There are two different ways the blood clots. Cell fragments called platelets clump together; Plavix and prasugrel block these. But there are also fibers in the blood called thrombin and fibrin that stitch the clot together. Rivaroxaban and apixiban block the formation of these by inhibiting an enzyme called factor Xa. Schering’s drug, called a thrombin receptor antagonist (TRA), blocks communication between the two systems — potentially working late in the clotting cascade and not thinning the blood as much.

Of course the, ahem, holy grail of healing is to answer this question: How did Jesus heal?

Chronicles Of Depression 2.0: #379: A.I.G. #2

November 10, 2008

By this point, I have just two words for A.I.G.: Fuck You.

AIG Gets Expanded Bailout, Posts $24.5 Billion Loss (Update4)

Nov. 10 (Bloomberg) — American International Group Inc. got a $150 billion government rescue package, almost doubling the initial bailout of less than two months ago as the insurer burns through cash at a record rate.

AIG will get lower interest rates and $40 billion of new capital from the government to help ease the impact of four straight quarterly deficits, including a $24.5 billion third- quarter loss posted today by the New York-based company.
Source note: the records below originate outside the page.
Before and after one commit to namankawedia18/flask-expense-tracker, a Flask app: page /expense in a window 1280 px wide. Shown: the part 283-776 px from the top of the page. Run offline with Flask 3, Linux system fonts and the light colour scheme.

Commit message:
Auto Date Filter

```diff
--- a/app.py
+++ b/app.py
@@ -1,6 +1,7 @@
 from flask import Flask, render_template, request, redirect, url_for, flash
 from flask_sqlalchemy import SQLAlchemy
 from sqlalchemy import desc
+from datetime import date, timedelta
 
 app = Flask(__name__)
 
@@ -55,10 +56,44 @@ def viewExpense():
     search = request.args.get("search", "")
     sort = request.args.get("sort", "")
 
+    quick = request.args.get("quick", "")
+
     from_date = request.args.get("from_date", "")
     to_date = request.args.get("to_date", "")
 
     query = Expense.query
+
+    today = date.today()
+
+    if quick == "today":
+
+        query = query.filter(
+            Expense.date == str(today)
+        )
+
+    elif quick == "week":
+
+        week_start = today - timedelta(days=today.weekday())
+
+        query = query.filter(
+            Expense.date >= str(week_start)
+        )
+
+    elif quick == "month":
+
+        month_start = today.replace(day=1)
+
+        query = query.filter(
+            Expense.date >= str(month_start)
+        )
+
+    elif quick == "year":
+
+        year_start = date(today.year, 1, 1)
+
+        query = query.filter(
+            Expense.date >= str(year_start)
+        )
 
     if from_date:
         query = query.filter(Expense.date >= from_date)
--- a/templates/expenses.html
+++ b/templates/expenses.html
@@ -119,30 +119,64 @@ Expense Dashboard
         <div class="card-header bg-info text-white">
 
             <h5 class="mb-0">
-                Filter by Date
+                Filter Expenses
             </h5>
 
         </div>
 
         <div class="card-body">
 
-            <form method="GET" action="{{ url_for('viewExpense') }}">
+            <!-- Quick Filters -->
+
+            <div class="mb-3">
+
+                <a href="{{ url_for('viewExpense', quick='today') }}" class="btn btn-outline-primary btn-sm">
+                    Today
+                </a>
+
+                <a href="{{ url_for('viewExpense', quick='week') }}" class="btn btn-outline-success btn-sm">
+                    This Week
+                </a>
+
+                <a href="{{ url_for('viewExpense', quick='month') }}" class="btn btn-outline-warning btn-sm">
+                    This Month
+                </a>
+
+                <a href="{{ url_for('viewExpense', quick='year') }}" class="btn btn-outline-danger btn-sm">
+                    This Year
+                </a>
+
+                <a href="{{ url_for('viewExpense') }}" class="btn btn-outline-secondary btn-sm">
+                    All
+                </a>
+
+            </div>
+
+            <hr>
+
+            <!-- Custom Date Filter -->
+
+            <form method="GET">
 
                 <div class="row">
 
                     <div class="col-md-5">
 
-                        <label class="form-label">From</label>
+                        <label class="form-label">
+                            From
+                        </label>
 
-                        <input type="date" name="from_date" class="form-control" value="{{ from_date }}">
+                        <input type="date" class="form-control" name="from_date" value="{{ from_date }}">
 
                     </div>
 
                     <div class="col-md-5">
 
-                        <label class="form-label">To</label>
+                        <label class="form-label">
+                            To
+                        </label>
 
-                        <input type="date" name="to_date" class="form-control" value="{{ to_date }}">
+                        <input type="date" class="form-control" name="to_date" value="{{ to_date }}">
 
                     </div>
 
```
Taxpayers will take on the extra risk to give Chief Executive Officer Edward Liddy more time to salvage AIG. The insurer, which needed U.S. help to escape bankruptcy in September, has posted about $43 billion in quarterly losses tied to home mortgages. Liddy’s plan to repay the original $85 billion loan by selling units stalled as plunging financial markets cut into their value and hobbled potential buyers.

“It was obvious to me from Day One that the terms of that arrangement were really quite punitive in terms of the interest rate and the commitment fee and the shortness of it,” Liddy said today in a Bloomberg Television interview. “I started really about a week after I got here trying to renegotiate.”

Emphasis added by me.

Then why the fuck did you agree to it, asshole?

Don’t come crying to me when I’ve had contracts shoved in my face with Fuck You Take It Or Go Fuck Yourself Terms.

If you don’t like it, do what you’re supposed to do under your ruling Dollar Uber Alles philosophy: Drop Fucking Dead.

All you’re doing right now is pretend living. I’d pull the fucking plug on you.

On all of you.

It’s time to let it all crash and start again.